[Stored data entries]

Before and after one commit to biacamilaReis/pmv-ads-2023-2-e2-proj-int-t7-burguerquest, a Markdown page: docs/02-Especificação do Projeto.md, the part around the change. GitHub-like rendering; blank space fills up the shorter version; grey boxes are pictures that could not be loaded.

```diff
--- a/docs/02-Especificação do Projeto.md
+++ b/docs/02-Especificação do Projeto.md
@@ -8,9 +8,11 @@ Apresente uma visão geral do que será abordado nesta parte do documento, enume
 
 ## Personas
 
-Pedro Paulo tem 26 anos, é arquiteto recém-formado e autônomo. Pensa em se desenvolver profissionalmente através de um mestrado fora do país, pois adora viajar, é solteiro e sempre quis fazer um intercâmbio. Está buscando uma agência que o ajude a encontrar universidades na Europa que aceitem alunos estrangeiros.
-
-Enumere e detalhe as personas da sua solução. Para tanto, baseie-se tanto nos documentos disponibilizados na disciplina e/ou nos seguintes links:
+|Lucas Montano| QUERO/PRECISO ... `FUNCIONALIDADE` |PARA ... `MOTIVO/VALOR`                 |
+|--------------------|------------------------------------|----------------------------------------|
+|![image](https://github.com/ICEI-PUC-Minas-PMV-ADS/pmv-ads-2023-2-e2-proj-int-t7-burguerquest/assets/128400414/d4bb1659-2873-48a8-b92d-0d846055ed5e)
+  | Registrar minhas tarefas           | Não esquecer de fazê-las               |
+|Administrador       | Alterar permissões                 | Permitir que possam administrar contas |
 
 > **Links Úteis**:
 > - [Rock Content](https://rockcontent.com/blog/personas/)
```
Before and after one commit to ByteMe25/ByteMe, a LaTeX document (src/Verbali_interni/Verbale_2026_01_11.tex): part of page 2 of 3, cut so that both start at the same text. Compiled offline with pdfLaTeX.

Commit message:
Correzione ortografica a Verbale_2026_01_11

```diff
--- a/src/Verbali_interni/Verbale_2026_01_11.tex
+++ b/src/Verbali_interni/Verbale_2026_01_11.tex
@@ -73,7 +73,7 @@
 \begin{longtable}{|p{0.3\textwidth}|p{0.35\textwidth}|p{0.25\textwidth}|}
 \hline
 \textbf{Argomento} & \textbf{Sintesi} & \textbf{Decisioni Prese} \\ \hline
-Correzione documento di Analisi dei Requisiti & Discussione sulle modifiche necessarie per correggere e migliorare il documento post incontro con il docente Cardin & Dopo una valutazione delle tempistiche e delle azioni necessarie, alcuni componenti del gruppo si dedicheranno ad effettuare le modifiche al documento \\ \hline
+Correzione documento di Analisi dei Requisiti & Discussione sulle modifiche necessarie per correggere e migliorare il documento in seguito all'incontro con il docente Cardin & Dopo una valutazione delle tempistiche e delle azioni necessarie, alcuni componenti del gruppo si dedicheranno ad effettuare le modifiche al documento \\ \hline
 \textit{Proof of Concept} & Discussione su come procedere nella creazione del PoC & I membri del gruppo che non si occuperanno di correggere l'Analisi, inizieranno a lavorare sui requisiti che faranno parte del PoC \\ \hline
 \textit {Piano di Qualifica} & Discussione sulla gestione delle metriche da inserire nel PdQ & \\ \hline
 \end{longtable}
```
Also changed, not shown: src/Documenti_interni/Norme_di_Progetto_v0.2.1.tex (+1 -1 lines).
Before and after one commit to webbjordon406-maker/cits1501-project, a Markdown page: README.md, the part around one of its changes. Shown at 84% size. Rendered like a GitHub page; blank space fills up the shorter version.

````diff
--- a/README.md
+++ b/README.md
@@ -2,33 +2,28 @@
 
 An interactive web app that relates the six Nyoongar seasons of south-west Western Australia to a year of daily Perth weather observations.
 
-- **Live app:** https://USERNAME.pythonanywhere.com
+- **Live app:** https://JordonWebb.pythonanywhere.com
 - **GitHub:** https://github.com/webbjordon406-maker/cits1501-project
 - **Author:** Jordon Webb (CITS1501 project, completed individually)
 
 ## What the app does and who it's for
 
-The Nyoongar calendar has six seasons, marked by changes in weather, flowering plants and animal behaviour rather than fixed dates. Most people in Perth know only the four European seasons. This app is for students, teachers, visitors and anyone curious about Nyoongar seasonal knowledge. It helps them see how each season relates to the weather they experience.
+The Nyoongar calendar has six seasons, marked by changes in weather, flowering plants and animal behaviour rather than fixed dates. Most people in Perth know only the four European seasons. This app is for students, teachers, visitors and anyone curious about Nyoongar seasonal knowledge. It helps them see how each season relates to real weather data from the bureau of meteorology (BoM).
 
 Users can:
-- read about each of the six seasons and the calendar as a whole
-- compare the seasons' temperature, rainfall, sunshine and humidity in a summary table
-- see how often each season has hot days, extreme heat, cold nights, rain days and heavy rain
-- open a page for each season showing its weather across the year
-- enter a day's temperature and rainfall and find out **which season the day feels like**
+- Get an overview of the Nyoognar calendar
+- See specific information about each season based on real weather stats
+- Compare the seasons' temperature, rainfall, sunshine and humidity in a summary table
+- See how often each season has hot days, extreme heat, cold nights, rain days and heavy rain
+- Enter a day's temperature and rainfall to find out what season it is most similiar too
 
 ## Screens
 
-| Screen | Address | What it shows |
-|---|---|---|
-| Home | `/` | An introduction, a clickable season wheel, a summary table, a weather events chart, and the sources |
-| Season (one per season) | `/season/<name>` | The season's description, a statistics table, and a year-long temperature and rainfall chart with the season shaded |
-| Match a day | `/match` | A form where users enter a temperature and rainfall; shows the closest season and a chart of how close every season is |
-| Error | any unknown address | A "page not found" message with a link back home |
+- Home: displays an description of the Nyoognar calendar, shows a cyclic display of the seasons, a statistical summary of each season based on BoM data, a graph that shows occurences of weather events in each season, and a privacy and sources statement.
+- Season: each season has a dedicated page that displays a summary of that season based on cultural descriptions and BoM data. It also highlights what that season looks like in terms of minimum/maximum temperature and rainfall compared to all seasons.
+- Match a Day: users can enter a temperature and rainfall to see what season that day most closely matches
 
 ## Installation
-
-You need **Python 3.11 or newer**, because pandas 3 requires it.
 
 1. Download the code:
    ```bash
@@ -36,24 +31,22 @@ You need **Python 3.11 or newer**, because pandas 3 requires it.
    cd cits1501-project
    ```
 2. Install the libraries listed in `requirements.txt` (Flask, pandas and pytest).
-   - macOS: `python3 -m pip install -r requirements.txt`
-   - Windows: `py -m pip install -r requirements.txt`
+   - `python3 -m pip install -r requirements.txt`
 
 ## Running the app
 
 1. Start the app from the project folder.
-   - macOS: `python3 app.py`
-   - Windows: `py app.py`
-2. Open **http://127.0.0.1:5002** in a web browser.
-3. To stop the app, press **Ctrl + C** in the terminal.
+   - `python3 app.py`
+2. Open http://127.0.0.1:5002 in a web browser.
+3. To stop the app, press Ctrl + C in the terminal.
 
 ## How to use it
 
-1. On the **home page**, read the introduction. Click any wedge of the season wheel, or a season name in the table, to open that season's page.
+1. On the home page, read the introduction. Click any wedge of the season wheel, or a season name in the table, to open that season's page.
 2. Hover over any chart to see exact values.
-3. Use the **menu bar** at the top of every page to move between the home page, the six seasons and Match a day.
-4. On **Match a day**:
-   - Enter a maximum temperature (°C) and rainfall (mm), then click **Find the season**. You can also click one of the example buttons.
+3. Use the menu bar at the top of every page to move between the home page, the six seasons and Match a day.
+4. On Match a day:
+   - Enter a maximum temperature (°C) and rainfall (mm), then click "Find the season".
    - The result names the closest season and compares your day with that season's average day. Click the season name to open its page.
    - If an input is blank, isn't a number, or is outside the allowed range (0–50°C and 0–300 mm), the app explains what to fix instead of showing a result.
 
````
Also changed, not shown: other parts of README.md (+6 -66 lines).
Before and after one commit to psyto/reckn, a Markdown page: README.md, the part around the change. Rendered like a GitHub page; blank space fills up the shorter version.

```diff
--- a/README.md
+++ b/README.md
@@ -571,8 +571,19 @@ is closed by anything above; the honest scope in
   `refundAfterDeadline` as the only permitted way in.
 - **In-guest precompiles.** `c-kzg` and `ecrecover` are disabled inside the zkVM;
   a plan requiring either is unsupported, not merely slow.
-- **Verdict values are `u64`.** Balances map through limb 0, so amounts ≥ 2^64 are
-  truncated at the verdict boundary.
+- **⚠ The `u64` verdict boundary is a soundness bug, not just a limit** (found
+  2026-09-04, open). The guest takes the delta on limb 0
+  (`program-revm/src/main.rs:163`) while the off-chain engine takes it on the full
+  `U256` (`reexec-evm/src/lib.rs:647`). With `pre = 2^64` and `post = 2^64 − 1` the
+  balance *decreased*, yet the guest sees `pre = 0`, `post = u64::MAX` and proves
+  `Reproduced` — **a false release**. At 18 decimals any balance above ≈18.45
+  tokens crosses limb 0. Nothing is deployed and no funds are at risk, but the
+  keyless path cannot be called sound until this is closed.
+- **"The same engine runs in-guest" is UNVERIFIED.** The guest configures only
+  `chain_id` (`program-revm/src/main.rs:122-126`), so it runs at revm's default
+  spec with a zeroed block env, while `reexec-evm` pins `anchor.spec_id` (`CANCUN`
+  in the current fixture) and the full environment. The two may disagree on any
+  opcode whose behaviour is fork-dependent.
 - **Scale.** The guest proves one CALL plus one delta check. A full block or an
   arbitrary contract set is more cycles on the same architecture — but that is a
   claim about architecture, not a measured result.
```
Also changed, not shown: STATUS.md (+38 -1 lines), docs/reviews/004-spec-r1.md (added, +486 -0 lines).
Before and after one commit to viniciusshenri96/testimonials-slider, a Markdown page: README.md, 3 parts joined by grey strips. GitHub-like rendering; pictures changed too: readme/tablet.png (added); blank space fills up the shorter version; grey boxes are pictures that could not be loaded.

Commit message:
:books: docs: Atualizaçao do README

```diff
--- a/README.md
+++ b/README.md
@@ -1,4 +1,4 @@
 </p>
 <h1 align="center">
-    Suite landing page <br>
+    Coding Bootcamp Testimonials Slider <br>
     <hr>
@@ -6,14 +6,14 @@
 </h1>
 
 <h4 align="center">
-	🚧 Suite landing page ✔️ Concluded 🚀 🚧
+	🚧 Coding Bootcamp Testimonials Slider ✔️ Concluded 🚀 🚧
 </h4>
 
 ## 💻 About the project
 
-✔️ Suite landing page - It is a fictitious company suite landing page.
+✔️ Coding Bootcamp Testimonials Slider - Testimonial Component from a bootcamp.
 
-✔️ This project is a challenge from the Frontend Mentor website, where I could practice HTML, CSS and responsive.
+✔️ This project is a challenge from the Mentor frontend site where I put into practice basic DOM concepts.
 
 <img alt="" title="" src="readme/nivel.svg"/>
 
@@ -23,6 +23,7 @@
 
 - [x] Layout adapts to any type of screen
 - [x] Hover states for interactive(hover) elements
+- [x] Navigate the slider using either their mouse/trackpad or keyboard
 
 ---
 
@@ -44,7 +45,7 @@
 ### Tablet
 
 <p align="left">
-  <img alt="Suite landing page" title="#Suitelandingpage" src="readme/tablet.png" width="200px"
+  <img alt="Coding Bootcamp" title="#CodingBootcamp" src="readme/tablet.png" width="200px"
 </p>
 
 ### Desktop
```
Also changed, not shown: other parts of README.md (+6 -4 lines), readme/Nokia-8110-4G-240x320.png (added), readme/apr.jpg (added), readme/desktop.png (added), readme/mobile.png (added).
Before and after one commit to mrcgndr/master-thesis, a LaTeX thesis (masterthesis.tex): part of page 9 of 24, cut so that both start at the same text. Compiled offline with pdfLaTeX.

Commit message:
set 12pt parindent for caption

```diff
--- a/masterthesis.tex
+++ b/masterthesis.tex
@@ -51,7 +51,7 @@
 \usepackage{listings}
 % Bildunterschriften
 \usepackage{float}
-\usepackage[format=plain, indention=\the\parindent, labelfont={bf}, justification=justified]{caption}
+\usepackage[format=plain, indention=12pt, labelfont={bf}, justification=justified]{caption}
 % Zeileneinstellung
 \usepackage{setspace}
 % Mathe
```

[Action item]
Which lines of the data hold the string "docs"? Return each of them.

[Task answer]
Before and after one commit to biacamilaReis/pmv-ads-2023-2-e2-proj-int-t7-burguerquest, a Markdown page: docs/02-Especificação do Projeto.md, the part around the change. GitHub-like rendering; blank space fills up the shorter version; grey boxes are pictures that could not be loaded.
--- a/docs/02-Especificação do Projeto.md
+++ b/docs/02-Especificação do Projeto.md
Also changed, not shown: STATUS.md (+38 -1 lines), docs/reviews/004-spec-r1.md (added, +486 -0 lines).
:books: docs: Atualizaçao do README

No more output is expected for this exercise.